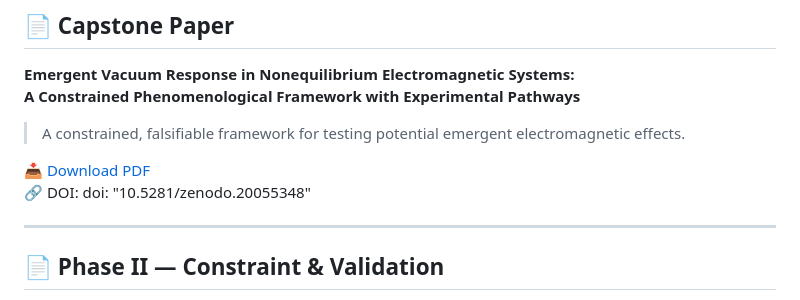
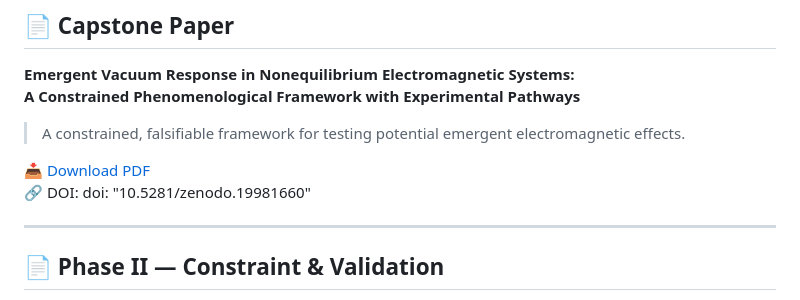
Before and after one commit to HitojinKyoshi/evrt-research, a Markdown page: README.md, the part around the change. Drawn GitHub-style.

```diff
--- a/README.md
+++ b/README.md
@@ -12,7 +12,7 @@ A Constrained Phenomenological Framework with Experimental Pathways**
 > A constrained, falsifiable framework for testing potential emergent electromagnetic effects.
 
 📥 [Download PDF](https://zenodo.org/records/19981661/files/EMERGE~1.PDF?download=1)
-🔗 DOI: doi: "10.5281/zenodo.20055348"
+🔗 DOI: doi: "10.5281/zenodo.19981660"
 
 ---
 
```
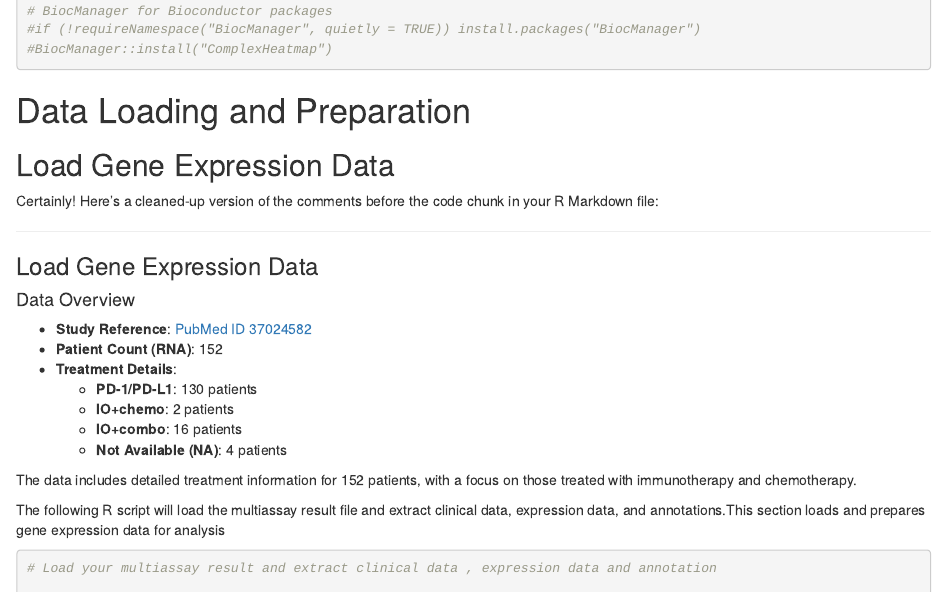
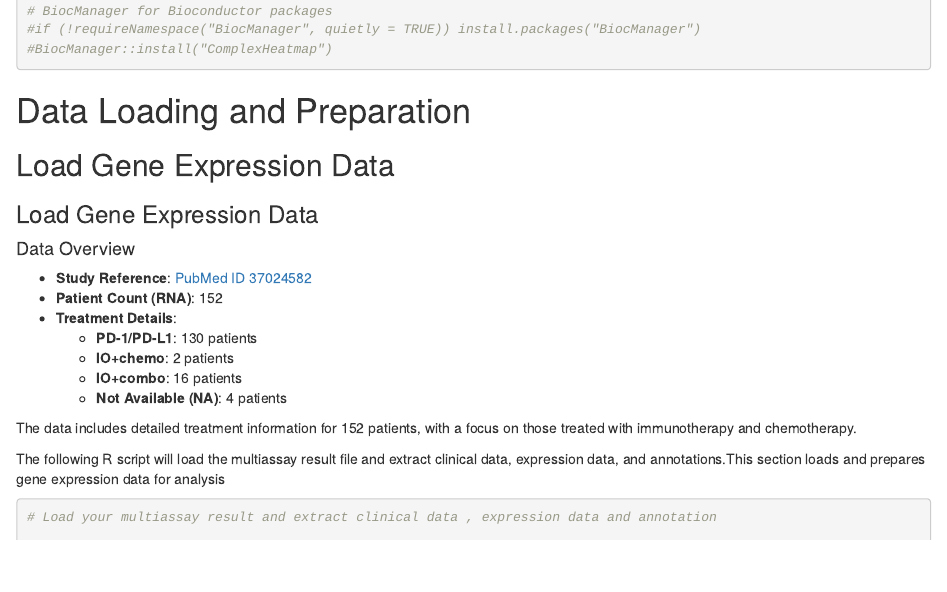
Before and after one commit to sogolsahebi/Ravi_version2, an R Markdown document (QC/QC analysis of ICB_Ravi mae.Rmd): the page in a window 1100 px wide, from 760 px down. Rendered offline with R 4.5, knitr and Pandoc, with nearby package versions; some code elsewhere in the file could not run offline.

Commit message:
documentattion

```diff
--- a/QC/QC analysis of ICB_Ravi mae.Rmd
+++ b/QC/QC analysis of ICB_Ravi mae.Rmd
@@ -51,10 +51,6 @@ library(tibble)
 # Data Loading and Preparation
 
 ## Load Gene Expression Data
-
-Certainly! Here's a cleaned-up version of the comments before the code chunk in your R Markdown file:
-
----
 
 ### Load Gene Expression Data
 
```
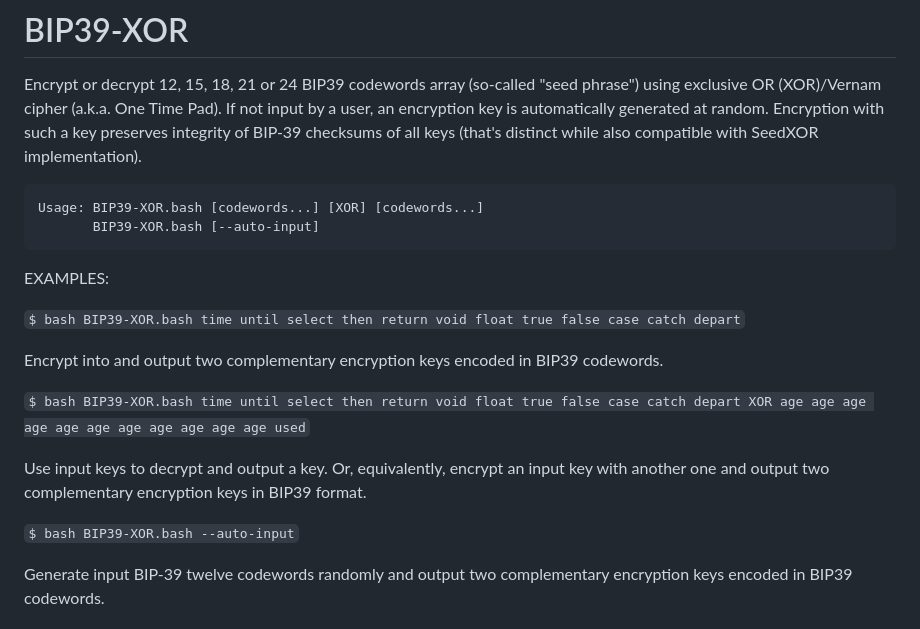
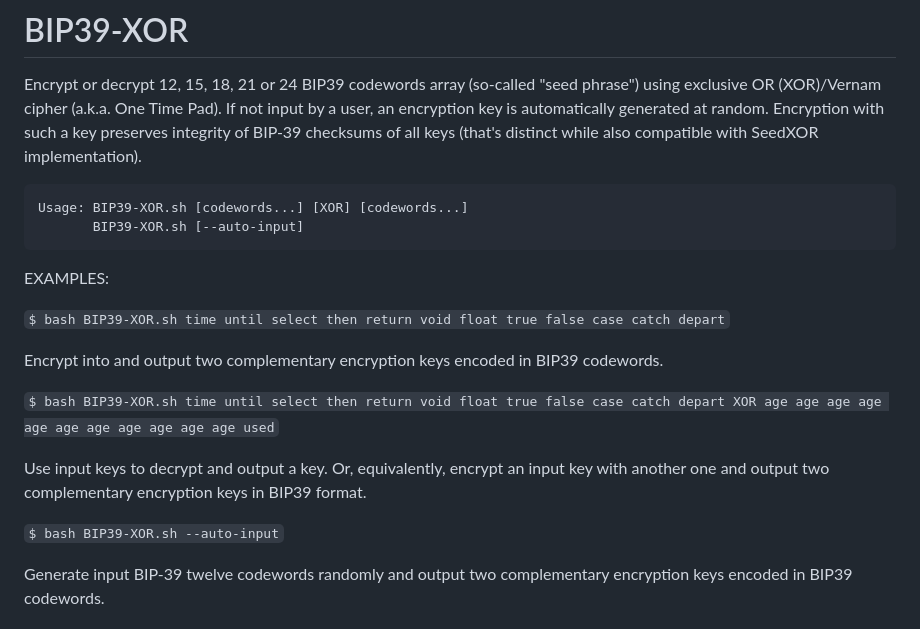
Before and after one commit to GregTonoski/BIP39-XOR, a Markdown page: README.md, the part around the change. GitHub-like rendering.

Commit message:
Update README.md - replaced .bash with .sh

````diff
--- a/README.md
+++ b/README.md
@@ -2,21 +2,21 @@
 Encrypt or decrypt 12, 15, 18, 21 or 24 BIP39 codewords array (so-called "seed phrase") using exclusive OR (XOR)/Vernam cipher (a.k.a. One Time Pad). If not input by a user, an encryption key is automatically generated at random. Encryption with such a key preserves integrity of BIP-39 checksums of all keys (that's distinct while also compatible with SeedXOR implementation).
 
 ```
-Usage: BIP39-XOR.bash [codewords...] [XOR] [codewords...]
-       BIP39-XOR.bash [--auto-input]
+Usage: BIP39-XOR.sh [codewords...] [XOR] [codewords...]
+       BIP39-XOR.sh [--auto-input]
 ```
 
 EXAMPLES:
 
-`$ bash BIP39-XOR.bash time until select then return void float true false case catch depart`
+`$ bash BIP39-XOR.sh time until select then return void float true false case catch depart`
 
 Encrypt into and output two complementary encryption keys encoded in BIP39 codewords.
 
-`$ bash BIP39-XOR.bash time until select then return void float true false case catch depart XOR age age age age age age age age age age age used`
+`$ bash BIP39-XOR.sh time until select then return void float true false case catch depart XOR age age age age age age age age age age age used`
 
 Use input keys to decrypt and output a key. Or, equivalently, encrypt an input key with another one and output two complementary encryption keys in BIP39 format.
 
-`$ bash BIP39-XOR.bash --auto-input`
+`$ bash BIP39-XOR.sh --auto-input`
 
 Generate input BIP-39 twelve codewords randomly and output two complementary encryption keys encoded in BIP39 codewords.
 
````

Requirement | Among the records, find every line with the word "zenodo" and copy it.

Task response |
 📥 [Download PDF](https://zenodo.org/records/19981661/files/EMERGE~1.PDF?download=1)
-🔗 DOI: doi: "10.5281/zenodo.20055348"
+🔗 DOI: doi: "10.5281/zenodo.19981660"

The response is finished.